§ **THE PROBLEM**
Would you count how many lines of the material below hold the string "optional"? Give only the number.
[DATASET ENTRIES — start]
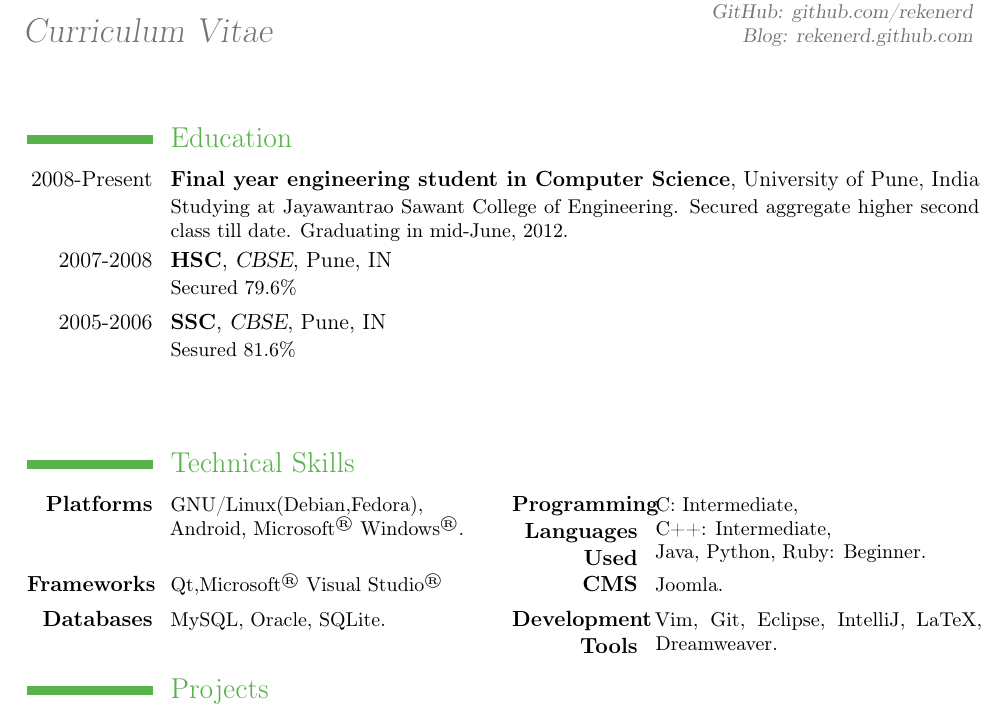
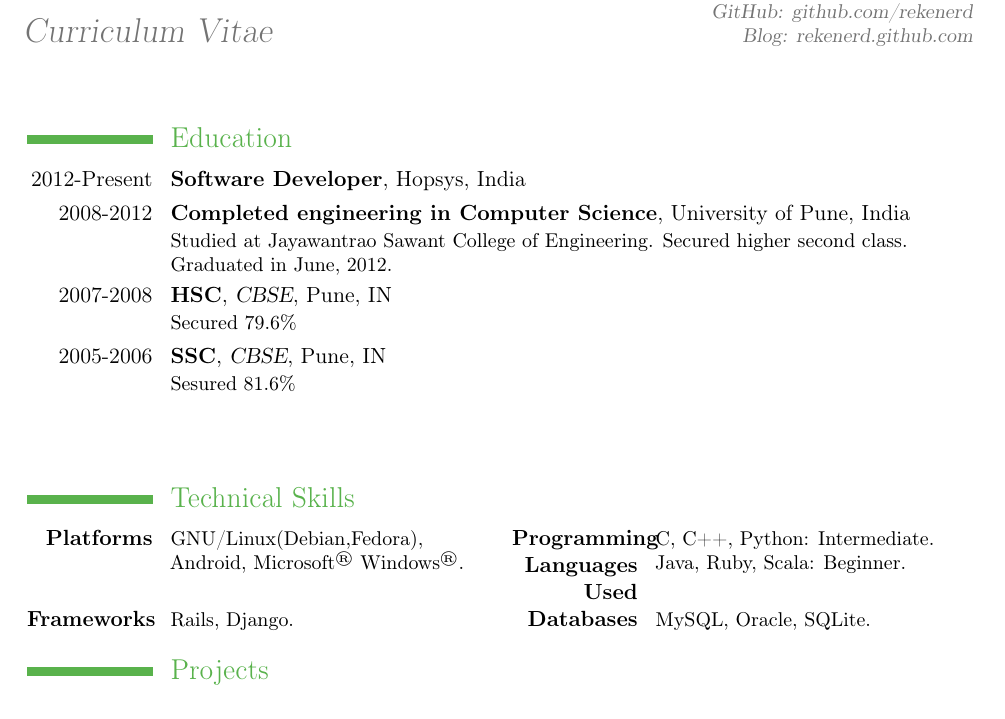
Before and after one commit to priyanshugandhi/moderncv-resume, a LaTeX CV (cv_imran_ahmed.tex): part of page 1 of 3, cut so that both start at the same text. Compiled offline with pdfLaTeX.

Commit message:
Updated resume

```diff
--- a/cv_imran_ahmed.tex
+++ b/cv_imran_ahmed.tex
@@ -56,8 +53,9 @@
 %%%%%%%%%%%%%%%%%%%%%%%%%%%%%%%%%%%%%%%%%%
 
 \section{Education}
-\cventry{2008-Present}{Final year engineering student in Computer Science}{}{University of Pune}{India}{Studying at Jayawantrao Sawant College of Engineering. Secured aggregate higher second class till date. Graduating in mid-June, 2012.}
-%\cventry{1995--1997}{Master's Level Computer Science Courses}{DePaul University}{Chicago} {IN}{Coursework for professional development.}  % arguments 3 to 6 are optional
+\cventry{2012-Present}{Software Developer}{}{Hopsys}{India}{}\\
+\cventry{2008-2012}{Completed engineering in Computer Science}{}{University of Pune}{India}{Studied at Jayawantrao Sawant College of Engineering. Secured higher second class.\\
+Graduated in June, 2012.}
 \cventry{2007-2008}{HSC}{CBSE}{Pune}{IN}{Secured 79.6\%} % arguments 3 to 6 are optional
 \cventry{2005-2006}{SSC}{CBSE}{Pune}{IN}{Sesured 81.6\%}  % arguments 3 to 6 are optional
 
@@ -72,9 +70,8 @@
 %\cvcomputer{}{} {}{}
 
 \vspace{.4in}\section{Technical Skills}
-\cvcomputer{\textbf{Platforms}}{GNU/Linux(Debian,Fedora),\\Android, Microsoft\textsuperscript{\textregistered} Windows\textsuperscript{\textregistered}.}{\textbf{Programming Languages Used}}{C: Intermediate, \\C++: Intermediate,\\ Java, Python, Ruby: Beginner. } {}{}
-\cvcomputer{\textbf{Frameworks}}{Qt,Microsoft\textsuperscript{\textregistered} Visual Studio\textsuperscript{\textregistered} }{\textbf{CMS}}{Joomla.}
-\cvcomputer{\textbf{Databases}}{MySQL, Oracle, SQLite.}  {\textbf{Development Tools}}{Vim, Git, Eclipse, IntelliJ, LaTeX, Dreamweaver.}
+\cvcomputer{\textbf{Platforms}}{GNU/Linux(Debian,Fedora),\\Android, Microsoft\textsuperscript{\textregistered} Windows\textsuperscript{\textregistered}.}{\textbf{Programming Languages Used}}{C, C++, Python: Intermediate. \\ Java, Ruby, Scala: Beginner. } {}{}
+\cvcomputer{\textbf{Frameworks}}{Rails, Django.}{\textbf{Databases}}{MySQL, Oracle, SQLite.}
 
 
 %%%%%%%%%%%%%%%%%%%%%%%%%%%%%%%%%%%%%%%%%%
```
Also changed, not shown: cv_imran_ahmed.tex (3 more changed lines).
[DATASET ENTRIES — finish]
§ **RESULT BELOW**
3